Cameron did not make this clear at the time and has not clarified it since; yet this is critical to the debate. According to Cameron’s statement, he will get concessions then put the offer to a referendum. If he gets nothing there is no requirement to go to a referendum. I wrote to my MP about this concession issue, asking for an assurance, that Britain still gets a referendum even if the EU offers nothing (as we all expect). I was fobbed off with a bland statement that ‘we don’t go into these things contemplating failure’.

So, if the EU says “No concessions” (or offers something so platitudinal to be worthless), Cameron appears to be under no obligation to provide a referendum in 2017 or ever.

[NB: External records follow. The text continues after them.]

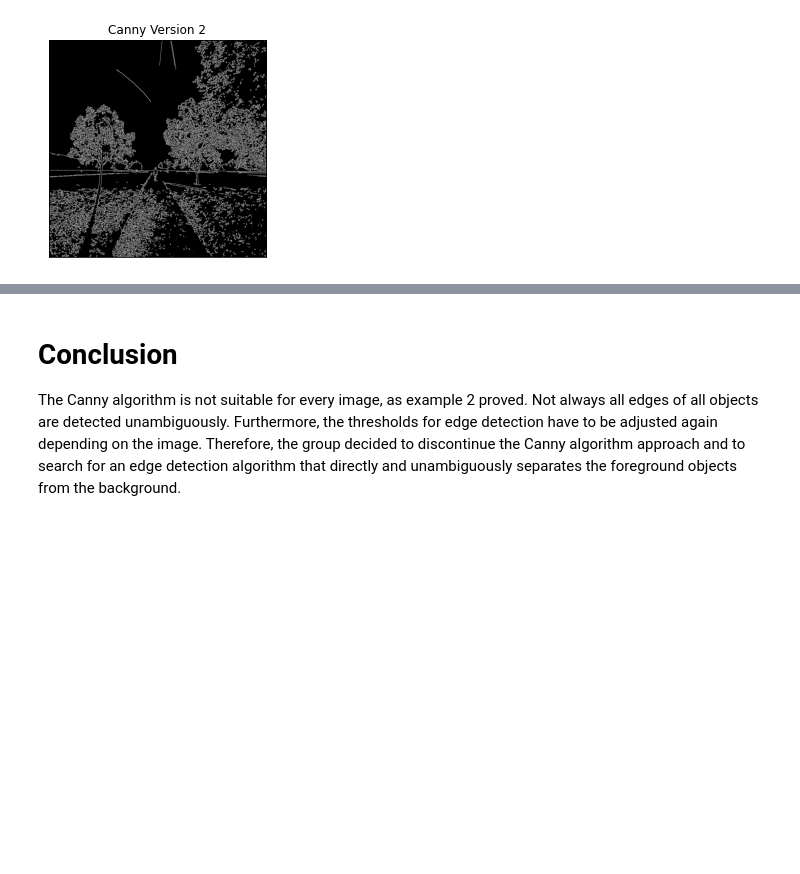
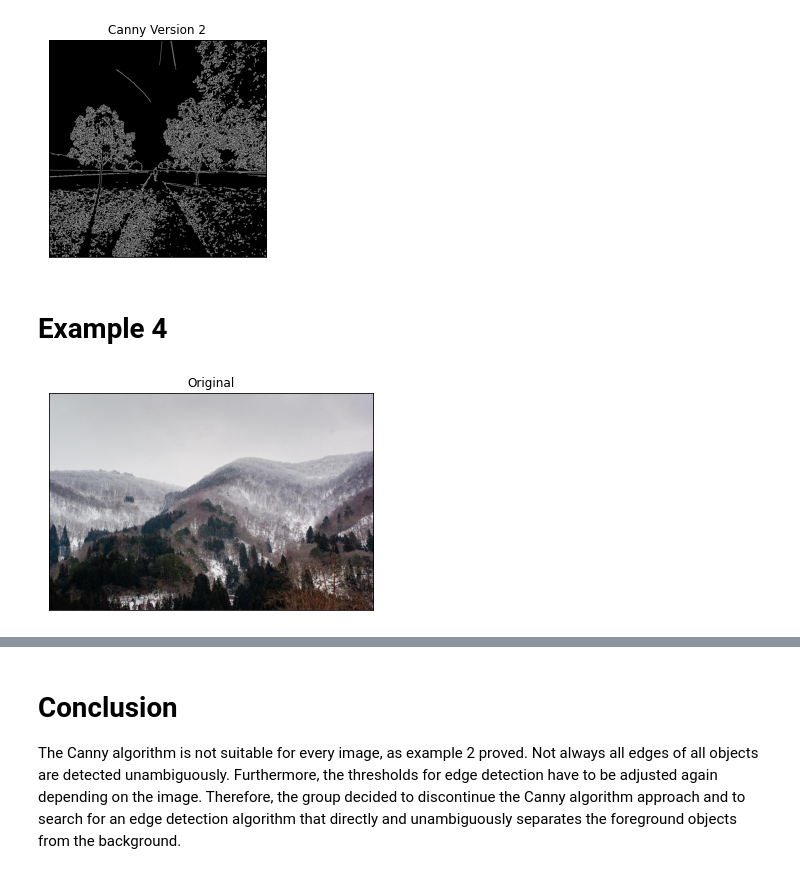
Before and after one commit to uol-mediaprocessing-202021/medienverarbeitung-b-color-and-tone-correction, a Jupyter notebook: Canny.ipynb, the cells around one changed output, grey strips where cells are left out. Cells and saved outputs as stored; diff of their text form; code cells hidden in the pictures; blank space fills up the shorter version.

Commit message:
added example 4 and 5

```diff
--- a/Canny.ipynb
+++ b/Canny.ipynb
@@ -117,3 +116,15 @@ plt.imshow(canny3b, 'gray')
 plt.show()
 # %% [output]
 [figure]
+# %% [markdown]
+# Example 4
+# %%
+img4 = cv2.imread('/content/gdrive/MyDrive/landscape/00000150_(6).jpg')
+RGB_src = cv2.cvtColor(img4, cv2.COLOR_BGR2RGB)
+# %%
+plt.figure()
+plt.title("Original"), plt.xticks([]), plt.yticks([])
+plt.imshow(RGB_src)
+plt.show()
+# %% [output]
+[figure, added]
```
Also changed, not shown: parts of 14 cells of this notebook.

However, it’s all academic because Cameron has as much chance of winning the next election as I do. Miliband is in thrall of what he perceives as a mildly socialist Shangri la, and of course the entire cross party political and financial elite, they all get richer from Britain being in the EU. So, barring a poll tax-style uprising, a UKIP majority or being thrown out; we are stuck with the EU.

Or the EU is stuck with us, depending on which way you look at it.

Gosporttory said...

Fully agree with David Barneby. We have had sufficient opinion polls now to indicate that the majority of the British people have simply had enough of the entire profligate EU Gravy Train. We are sick to the teeth at having to subsidise French etc peasant farmers, etc, etc, hence the dramatic rise in support for UKIP!!!!

David Horton said...

Following on from my above, there are some conclusions that the Open Europe team cannot fail to have realised.

Cameron won’t convince 26 (27) EU nations, Rompuy, Barroso and Britain’s mate, Herr Schulz, to make meaningful concessions, but even if he did, he will not get voted in because the EUsceptic vote will turn to UKIP
Miliband is fairly pro-EU, despite some real fears about the number of old labour voters who will also turn to UKIP
Clegg and the Liberal are of course very pro-EU, but will be wiped out next election.
Farage will see a huge swing, not enough to win seats, but easily enough to spoil.

Another hung parliament, another five years of being tied to this runaway EU without any prospect for a referendum.

So, assuming the EU won’t concede a cent to Britain and keeps charging towards political union, the people of Britain have only one choice. Unless Cameron changes his stance, the electorate must vote UKIP. If they don’t, Britain faces the inevitable; that of becoming merely a province in the United States of Europe, at some time in the future.

It sounds alarmist, but what other course of action has the EU? If it doesn’t grow closer by union, it will either split into north and south, or fall apart.

So although it is comforting to know that Britain and Germany have many areas of common ground; frankly, it don’t amount to a hill of beans. Britain can’t leave unless there is a political imperative from a party or coalition in Westminster. Voting Conservative, Labour or Liberal is a vote to stay in the EU.

Anonymous said...

OE's proposals are good and seek to reduce the attraction of the UK's benefits system. The complicated part of the execution of such ideas is that the EU Commission will have to make changes or agree that the UK can apply only some of its benefits to all EU citizens. This is in my mind very unlikely.
There is however another way of achieving these proposals by simply changing the way that the UK's benefits are applied. The UK could make access to its benefits dependent on residence time.
Those benefits which the UK wish to restrict access could be based on a period of residency. To qualify, the migrant would have to prove residency for a period, of say 3 years before being eligible. For example no unemployment benefit until you have been resident for three years. The same could apply to tax credits for a longer or shorter time.
Health tourism could be effectively stopped by requiring a residency time of much less e.g. 6 months.
The same rules would apply to the indigenous population but would be effectively non-applicable.